  • Differential QoS: Separate service classes can be created for interactive requests, allowing them to take priority in any queue. Latency-insensitive applications can tolerate longer waiting times for their operations.
  • Request hedging: This is a simple solution to reduce the impact of variability by forwarding the same request to multiple replicas and using the response that arrives first. Of course, this can double or triple the amount of resources required. To reduce the number of hedged requests, the second request may be sent only if the first response has been pending for greater than the 95th percentile of the expected latency for that request. This causes the extra load to be only about 5%, but reduces the latency tail significantly (in the typical case shown in Figure 9, where the 95th-percentile latency is much lower than the 99th-percentile latency).
  • Speculative execution and selective replication: Tasks on nodes that are particularly busy can be speculatively launched on other underutilized leaf nodes. This is especially effective if a failure in a particular node causes it to be overloaded.
  • UX-based solutions: Finally, the delay can be intelligently hidden from the user through a well-designed user interface that reduces the sensation of delay experienced by a human user. Techniques to do this may include the use of animations, showing early results, or engaging the user by sending relevant messages.
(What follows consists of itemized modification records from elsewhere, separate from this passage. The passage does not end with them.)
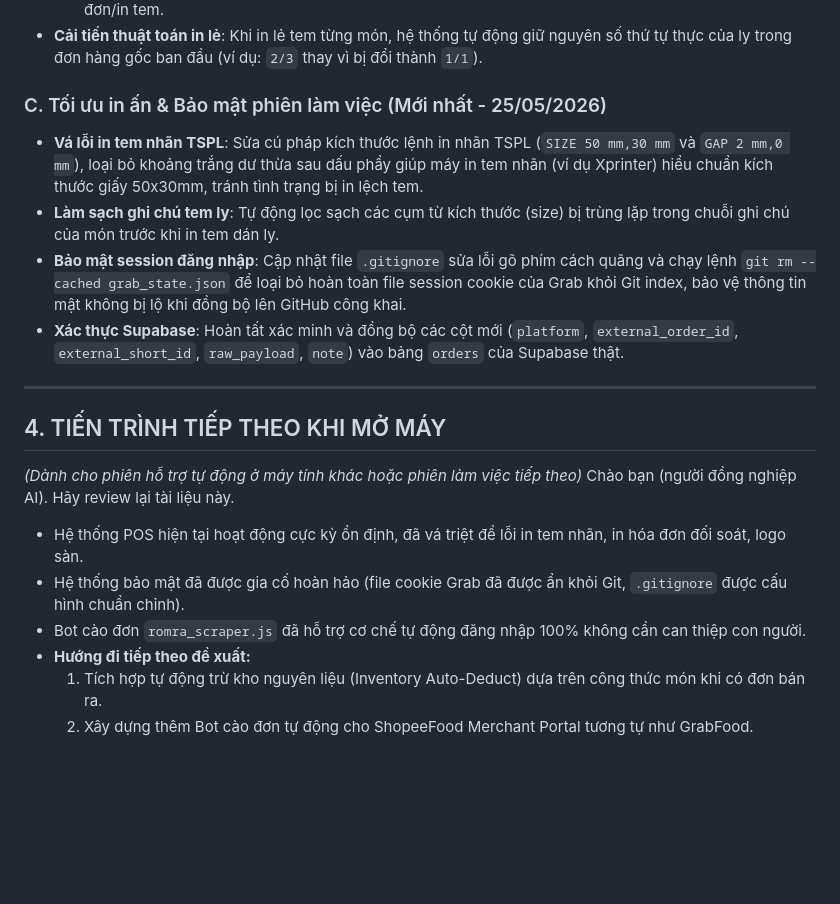
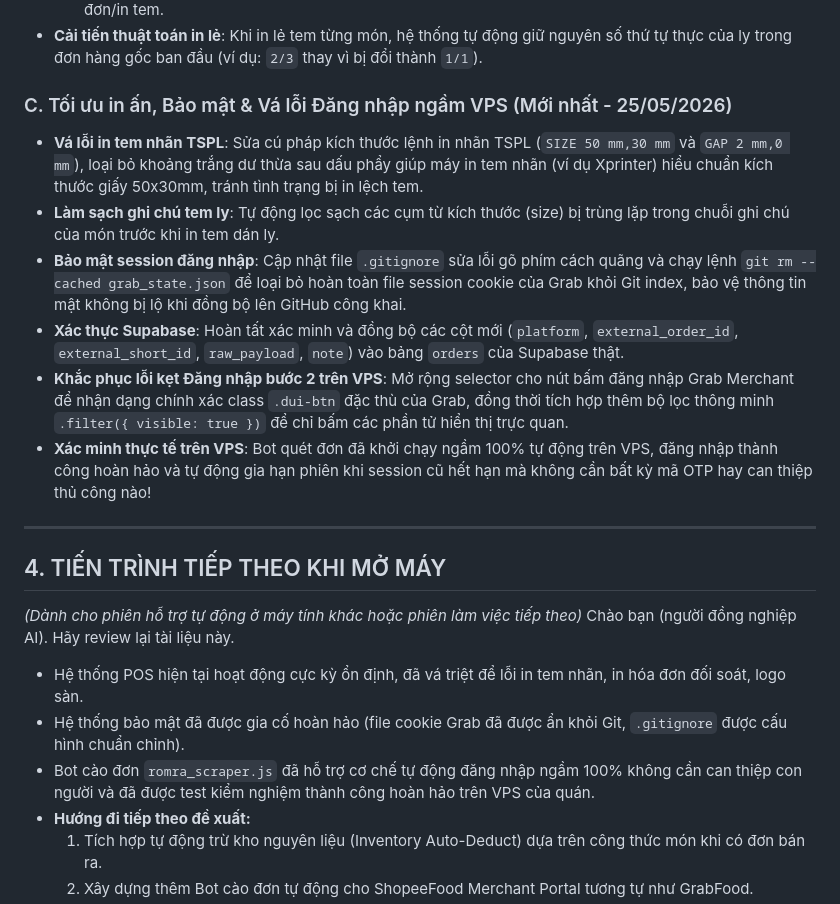
Before and after one commit to betafpt/romracaphe, a Markdown page: AI_MEMORY.md, the part around one of its changes. Drawn GitHub-style; blank space fills up the shorter version.

Commit message:
docs: update AI memory with Grab login fix on VPS

```diff
--- a/AI_MEMORY.md
+++ b/AI_MEMORY.md
@@ -53,11 +53,13 @@ Hệ thống AI làm việc trên dự án này bắt buộc phải áp dụng t
   * Hiển thị dòng ghi chú riêng màu đỏ nổi bật ngay dưới tên món ăn trên màn hình **POS Live** và khi in hóa đơn/in tem.
 - **Cải tiến thuật toán in lẻ**: Khi in lẻ tem từng món, hệ thống tự động giữ nguyên số thứ tự thực của ly trong đơn hàng gốc ban đầu (ví dụ: `2/3` thay vì bị đổi thành `1/1`).
 
-### C. Tối ưu in ấn & Bảo mật phiên làm việc (Mới nhất - 25/05/2026)
+### C. Tối ưu in ấn, Bảo mật & Vá lỗi Đăng nhập ngầm VPS (Mới nhất - 25/05/2026)
 - **Vá lỗi in tem nhãn TSPL**: Sửa cú pháp kích thước lệnh in nhãn TSPL (`SIZE 50 mm,30 mm` và `GAP 2 mm,0 mm`), loại bỏ khoảng trắng dư thừa sau dấu phẩy giúp máy in tem nhãn (ví dụ Xprinter) hiểu chuẩn kích thước giấy 50x30mm, tránh tình trạng bị in lệch tem.
 - **Làm sạch ghi chú tem ly**: Tự động lọc sạch các cụm từ kích thước (size) bị trùng lặp trong chuỗi ghi chú của món trước khi in tem dán ly.
 - **Bảo mật session đăng nhập**: Cập nhật file `.gitignore` sửa lỗi gõ phím cách quãng và chạy lệnh `git rm --cached grab_state.json` để loại bỏ hoàn toàn file session cookie của Grab khỏi Git index, bảo vệ thông tin mật không bị lộ khi đồng bộ lên GitHub công khai.
 - **Xác thực Supabase**: Hoàn tất xác minh và đồng bộ các cột mới (`platform`, `external_order_id`, `external_short_id`, `raw_payload`, `note`) vào bảng `orders` của Supabase thật.
+- **Khắc phục lỗi kẹt Đăng nhập bước 2 trên VPS**: Mở rộng selector cho nút bấm đăng nhập Grab Merchant để nhận dạng chính xác class `.dui-btn` đặc thù của Grab, đồng thời tích hợp thêm bộ lọc thông minh `.filter({ visible: true })` để chỉ bấm các phần tử hiển thị trực quan.
+- **Xác minh thực tế trên VPS**: Bot quét đơn đã khởi chạy ngầm 100% tự động trên VPS, đăng nhập thành công hoàn hảo và tự động gia hạn phiên khi session cũ hết hạn mà không cần bất kỳ mã OTP hay can thiệp thủ công nào!
 
 ---
 
@@ -66,7 +68,7 @@ Hệ thống AI làm việc trên dự án này bắt buộc phải áp dụng t
 Chào bạn (người đồng nghiệp AI). Hãy review lại tài liệu này.
 *   Hệ thống POS hiện tại hoạt động cực kỳ ổn định, đã vá triệt để lỗi in tem nhãn, in hóa đơn đối soát, logo sàn.
 *   Hệ thống bảo mật đã được gia cố hoàn hảo (file cookie Grab đã được ẩn khỏi Git, `.gitignore` được cấu hình chuẩn chỉnh).
-*   Bot cào đơn `romra_scraper.js` đã hỗ trợ cơ chế tự động đăng nhập 100% không cần can thiệp con người.
+*   Bot cào đơn `romra_scraper.js` đã hỗ trợ cơ chế tự động đăng nhập ngầm 100% không cần can thiệp con người và đã được test kiểm nghiệm thành công hoàn hảo trên VPS của quán.
 *   **Hướng đi tiếp theo đề xuất:**
     1.  Tích hợp tự động trừ kho nguyên liệu (Inventory Auto-Deduct) dựa trên công thức món khi có đơn bán ra.
     2.  Xây dựng thêm Bot cào đơn tự động cho ShopeeFood Merchant Portal tương tự như GrabFood.
```
Also changed, not shown: other parts of AI_MEMORY.md (+1 -1 lines).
Using these techniques, it's possible to significantly improve the experience of the end users of a cloud application to solve the peculiar problem of a long tail.


  1. Li, J., Sharma, N. K., Ports, D. R., & Gribble, S. D. (2014). Tales of the Tail: Hardware, OS, and Application-Level Sources of Tail Latency from the Proceedings of the ACM Symposium on Cloud Computing, ACM
  2. Wu, Haitao and Feng, Zhenqian and Guo, Chuanxiong and Zhang, Yongguang (2013). ICTCP: Incast Congestion Control for TCP in Data-Center Networks, IEEE/ACM Transactions on Networking (TON), IEEE Press
  3. Xu, Yunjing and Musgrave, Zachary and Noble, Brian and Bailey, Michael (2013). Bobtail: Avoiding Long Tails in the Cloud, 10th USENIX Conference on Networked Systems Design and Implementation, USENIX Association
  4. Dean, Jeffrey and Barroso, Luiz André (2013). The tail at scale, Communications of the ACM, ACM
  5. Tene, Gil (2014). [Understanding Latency - Some Key Lessons and Tools](, QCon London

Check your knowledge


Which of the following is not a recommended way to solve the variability problem that leads to a long tail?